Local Traditions & History
History and Backgrounds
Apulia, a land located in the centre of the Mediterranean at the southern extremity of Europe,
offers splendid views from commanding positions, over fertile
valleys towards the sparkling Adriatic, delicious food and wine
and a wonderful warm climate.
This region extends into the sea toward the East and is only few hours
away from other splendid locations of Southern Italy like Calabria,
Amalfi Coast, Sorrento, Capri, Maratea, Sicily, Agrigento, Taormina.
Here, Nature imposes itself with a wonderful
variety of rich colours: red earth, dark green pine, silvery
green olive trees and lush vineyards; sparkling white labyrinths of
towns which seem to glisten in the sun; milky white medieval centres
with tangles of streets and alleyways, all against a backdrop of the
deep blue Mediterranean Sea.
What culture and knowledgeable hand of man have built, refined and shaped
to their measure across the millennium, blends with the favourable climate,
limpid sea, ever present sunshine, sandy and rocky coastlines, verdant
islands, characteristic grottos and other beauties generously profused
by nature on this land.
In this land you will find gems of architectural and historical
interest: Romanesque, Byzantine and Baroque churches, cathedrals,
castles, towers, prehistorical remains and last but not least the Trulli
Houses. These are built out of dry stone with thick solid walls
and conical roofs, you may sometimes find them gathered around each
other or even simply scattered in a picturesque way surrounded by the
The kind southern character, the natural openness of the people, a truly
typical cuisine, exquisite wines, religions, and popular festivals,
historical commemorations, cultural events and endless hospitality facilities
create a particularly warm atmosphere.
Local Traditions and Uses
The dialects, traditions and cultures which still today characterize

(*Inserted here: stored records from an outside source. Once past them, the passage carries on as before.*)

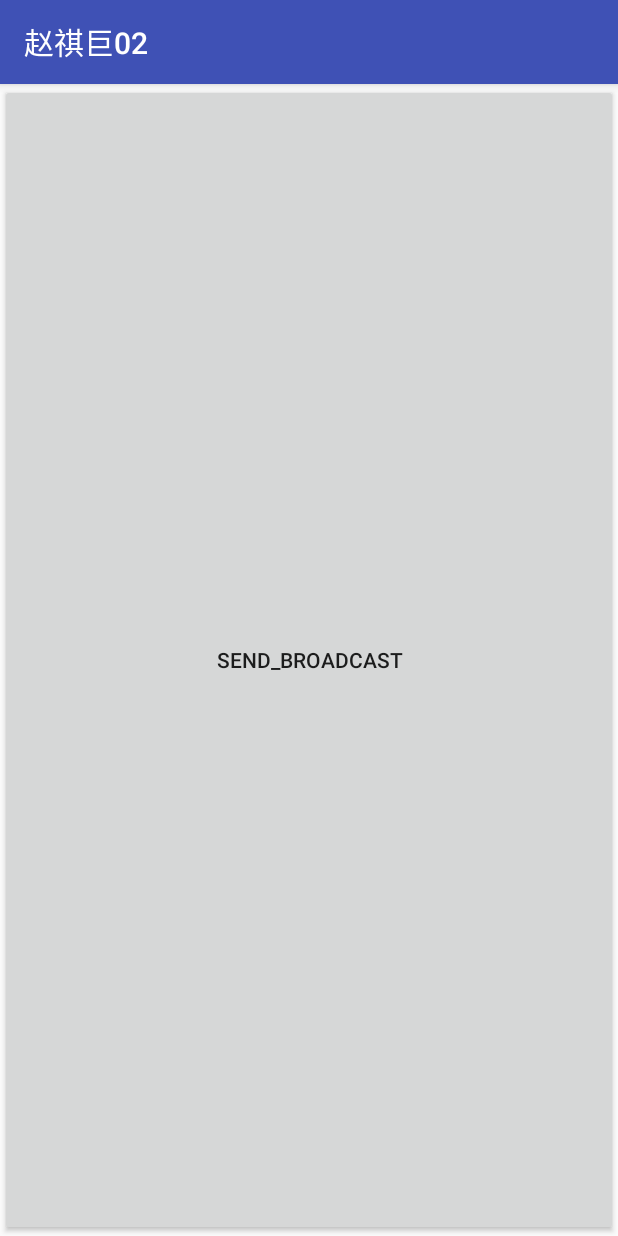
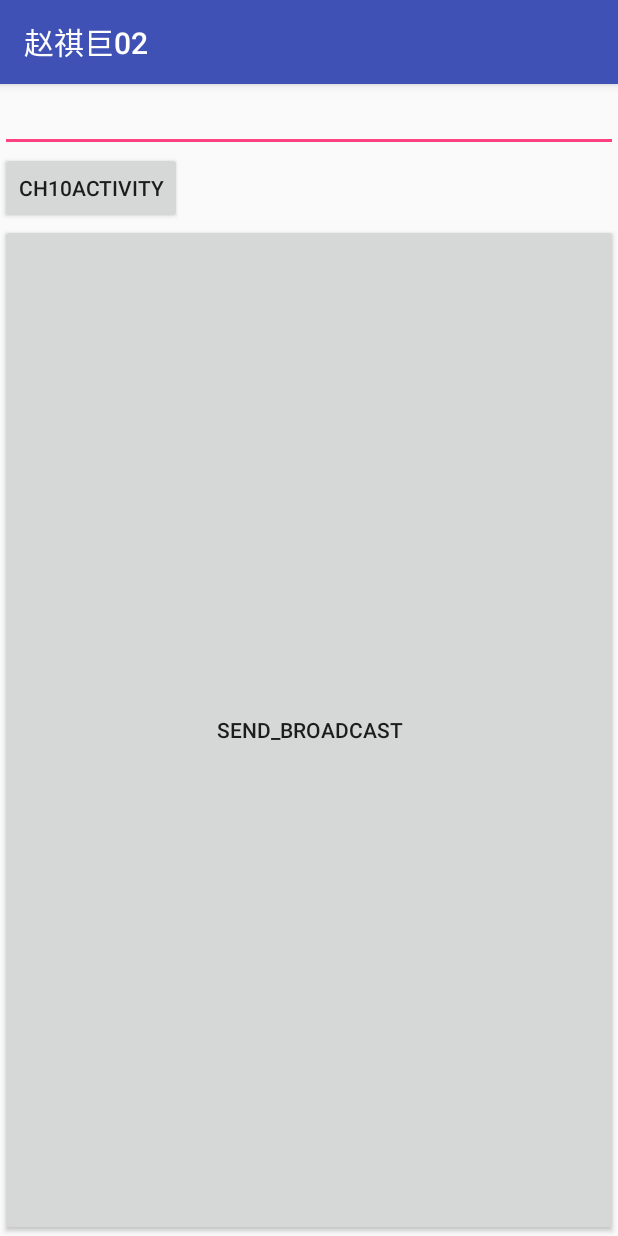
Before and after one commit to zhaoqiju170507180208/sn1705071802085, an Android app: the screen it shows after launch (Ch10Activity2), on a phone screen of 412 x 824 dp. Run offline under Robolectric (Android 15) with nearby library versions, the light colour scheme and no system bars.

Commit message:
2020/4/22

```diff
--- a/app/src/main/res/layout/layout_ch10_1.xml
+++ b/app/src/main/res/layout/layout_ch10_1.xml
@@ -3,6 +3,10 @@
     android:orientation="vertical" android:layout_width="match_parent"
     android:layout_height="match_parent">
 
+    <EditText
+        android:layout_width="wrap_content"
+        android:id="@+id/ch10_1_tv"
+        android:layout_height="wrap_content" />
     <Button
         android:layout_width="wrap_content"
         android:text="finish"
--- a/app/src/main/res/layout/layout_ch10_2.xml
+++ b/app/src/main/res/layout/layout_ch10_2.xml
@@ -1,8 +1,17 @@
 <?xml version="1.0" encoding="utf-8"?>
 <LinearLayout xmlns:android="http://schemas.android.com/apk/res/android"
     android:layout_width="match_parent"
+    android:orientation="vertical"
     android:layout_height="match_parent">
-
+    <EditText
+        android:layout_width="match_parent"
+        android:id="@+id/ch10_2_et"
+        android:layout_height="wrap_content" />
+    <Button
+        android:layout_width="wrap_content"
+        android:text="Ch10Activity"
+        android:onClick="ch10Activity"
+        android:layout_height="wrap_content" />
     <Button
         android:layout_width="match_parent"
         android:text="send_broadcast"
```
Also changed, not shown: app/src/main/java/cn/edu/sdwu/android02/classroom/sn170507180208/Ch10Activity1.java (+7 -0 lines), app/src/main/java/cn/edu/sdwu/android02/classroom/sn170507180208/Ch10Activity2.java (+12 -0 lines).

the Apulian people, seem to be reflected in the geo-morphological features
of the areas they inhabit. Profound historical-cultural and geographical-environmental
diversities distinguish the areas of Capitanata, the Land of Bari, of

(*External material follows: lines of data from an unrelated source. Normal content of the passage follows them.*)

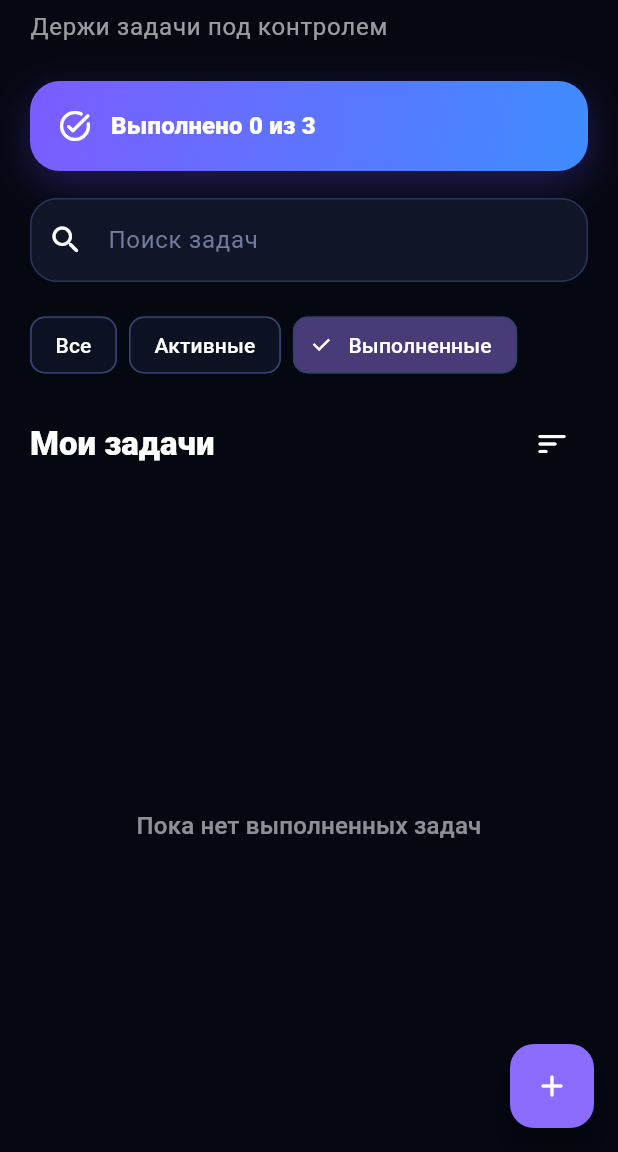
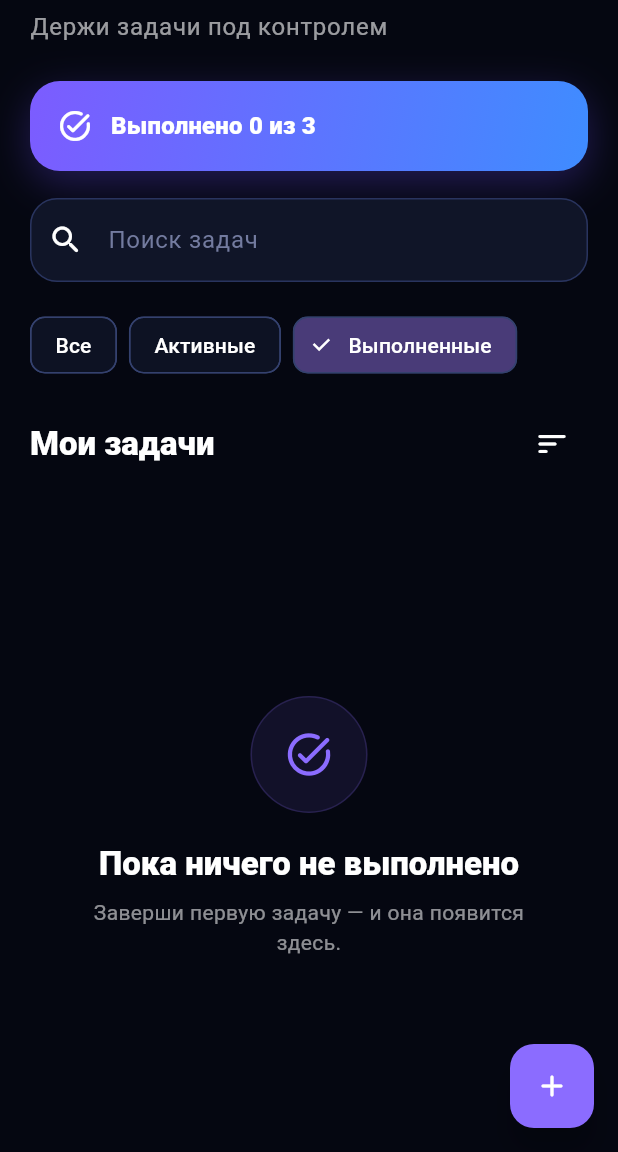
Before and after one commit to RudiApps/rudi-tasks, a Flutter app: the screen it shows after launch, after a tap on "Выполненные", on a phone screen of 412 x 824 dp, the part 84-1236 px from its top. Run offline on Flutter 3.47's test engine with Material 3 defaults, Android fonts, the phone set to English and light mode, and no system bars; our stand-ins replace shared_preferences.

Commit message:
Add task empty states

```diff
--- a/lib/screens/tasks/tasks_screen.dart
+++ b/lib/screens/tasks/tasks_screen.dart
@@ -5,6 +5,7 @@ import '../../services/task_storage_service.dart';
 import '../../services/theme_controller.dart';
 import '../../services/theme_storage_service.dart';
 import '../../widgets/task_card.dart';
+import '../../widgets/tasks_empty_state.dart';
 import 'task_form_sheet.dart';
 
 enum TaskFilter {
@@ -428,6 +429,42 @@ class _TasksScreenState extends State<TasksScreen> {
     );
   }
 
+  Widget _buildEmptyState() {
+  if (_searchQuery.trim().isNotEmpty) {
+    return const TasksEmptyState(
+      icon: Icons.search_off_rounded,
+      title: 'Ничего не найдено',
+      description:
+          'Попробуй изменить запрос или проверить другие фильтры.',
+    );
+  }
+
+  if (_selectedFilter == TaskFilter.completed) {
+    return const TasksEmptyState(
+      icon: Icons.task_alt_rounded,
+      title: 'Пока ничего не выполнено',
+      description:
+          'Заверши первую задачу — и она появится здесь.',
+    );
+  }
+
+  if (_selectedFilter == TaskFilter.active) {
+    return const TasksEmptyState(
+      icon: Icons.celebration_rounded,
+      title: 'Активных задач нет',
+      description:
+          'Отличная работа. На данный момент всё выполнено.',
+    );
+  }
+
+  return const TasksEmptyState(
+    icon: Icons.checklist_rounded,
+    title: 'Задач пока нет',
+    description:
+        'Нажми +, чтобы создать свою первую задачу.',
+  );
+}
+
   @override
   Widget build(BuildContext context) {
     final completedCount =
@@ -662,26 +699,7 @@ class _TasksScreenState extends State<TasksScreen> {
                         child: CircularProgressIndicator(),
                       )
                     : filteredTasks.isEmpty
-                        ? Center(
-                            child: Text(
-                              _searchQuery.isNotEmpty
-                                  ? 'Ничего не найдено'
-                                  : _selectedFilter ==
-                                          TaskFilter.completed
-                                      ? 'Пока нет выполненных задач'
-                                      : 'Здесь пока нет задач',
-                              textAlign: TextAlign.center,
-                              style: Theme.of(context)
-                                  .textTheme
-                                  .titleMedium
-                                  ?.copyWith(
-                                    color: Theme.of(context)
-                                        .colorScheme
-                                        .onSurface
-                                        .withValues(alpha: 0.55),
-                                  ),
-                            ),
-                          )
+    ? _buildEmptyState()
                         : ListView.builder(
                             itemCount: filteredTasks.length,
                             itemBuilder: (context, index) {
--- /dev/null
+++ b/lib/widgets/tasks_empty_state.dart
@@ -0,0 +1,67 @@
+import 'package:flutter/material.dart';
+
+class TasksEmptyState extends StatelessWidget {
+  const TasksEmptyState({
+    super.key,
+    required this.title,
+    required this.description,
+    required this.icon,
+  });
+
+  final String title;
+  final String description;
+  final IconData icon;
+
+  @override
+  Widget build(BuildContext context) {
+    final theme = Theme.of(context);
+    final colors = theme.colorScheme;
+
+    return Center(
+      child: Padding(
+        padding: const EdgeInsets.symmetric(
+          horizontal: 28,
+          vertical: 32,
+        ),
+        child: Column(
+          mainAxisSize: MainAxisSize.min,
+          children: [
+            Container(
+              width: 78,
+              height: 78,
+              decoration: BoxDecoration(
+                color: colors.primary.withValues(alpha: 0.10),
+                shape: BoxShape.circle,
+                border: Border.all(
+                  color: colors.primary.withValues(alpha: 0.18),
+                ),
+              ),
+              child: Icon(
+                icon,
+                size: 34,
+                color: colors.primary,
+              ),
+            ),
+            const SizedBox(height: 20),
+            Text(
+              title,
+              textAlign: TextAlign.center,
+              style: theme.textTheme.titleLarge?.copyWith(
+                fontWeight: FontWeight.w800,
+              ),
+            ),
+            const SizedBox(height: 8),
+            Text(
+              description,
+              textAlign: TextAlign.center,
+              style: theme.textTheme.bodyMedium?.copyWith(
+                height: 1.45,
+                color: colors.onSurface.withValues(alpha: 0.55),
+              ),
+            ),
+          ],
+        ),
+      ),
+    );
+  }
+}
```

Salento and the Ionic Land which compose the Apulian territory, and
which correspond more or less to the present day provinces of Foggia,
Bari, Brindisi, Lecce and Taranto; in fact, the area was long known
as "the Apulias", and in some foreign languages it is still
designated with the plural.
History and Backgrounds
Apulia has always been an ideal region for human settlement and a zone
of commercial and cultural exchange thanks to its geographic position,
its gently sloping terrain and particularly pleasant climate.
Seat of populations which reached the highest levels of civilization since
earliest times, its prehistory is a cornerstone for studies on the more
recent Palaeolithic Mediterranean and European civilizations. Coveted
by East and by West, easily accessible by sea or by land, it was inhabited
in the historical period by the Illyrian populations of the Japigi,
the Dauni, the Peucetii and the Messapi, was the site of numerous Greek
colonies, was a Roman territory, an ally of Hannibal against Rome, was
included by Augustus in the "Apulia et Calabria" region.
This region on the eastern coast of Southern Italy, suffered barbarian
invasions, passed under the domination of Byzantium, obtained a certain
independence with the advent of the Longobards and subsequent Frankish
domination. Exposed to Saracen raids, it rebelled against Byzantium
in the 11th century with the interested help of the Normans, who made
it a principality. It was part of the Reign of Sicily, the Reign of
Naples, and the Reign of the Two Sicilies prior to Italian unity.
The history and culture of Apulia bear profound marks of the Greeks, Romans,
Byzantines, Arabs, Normans, Franks, Spanish and other populations
which left indelible traces of their presence. The contact with such
different ethnic groups and cultures has strewn the Apulian territory
with archaeological finds, castles, towers, cathedrals, urban
and rural buildings and other monuments built in a vast range of styles,
reinterpreted by the peoples of Apulia, who created an authentic "stone
culture" of their own.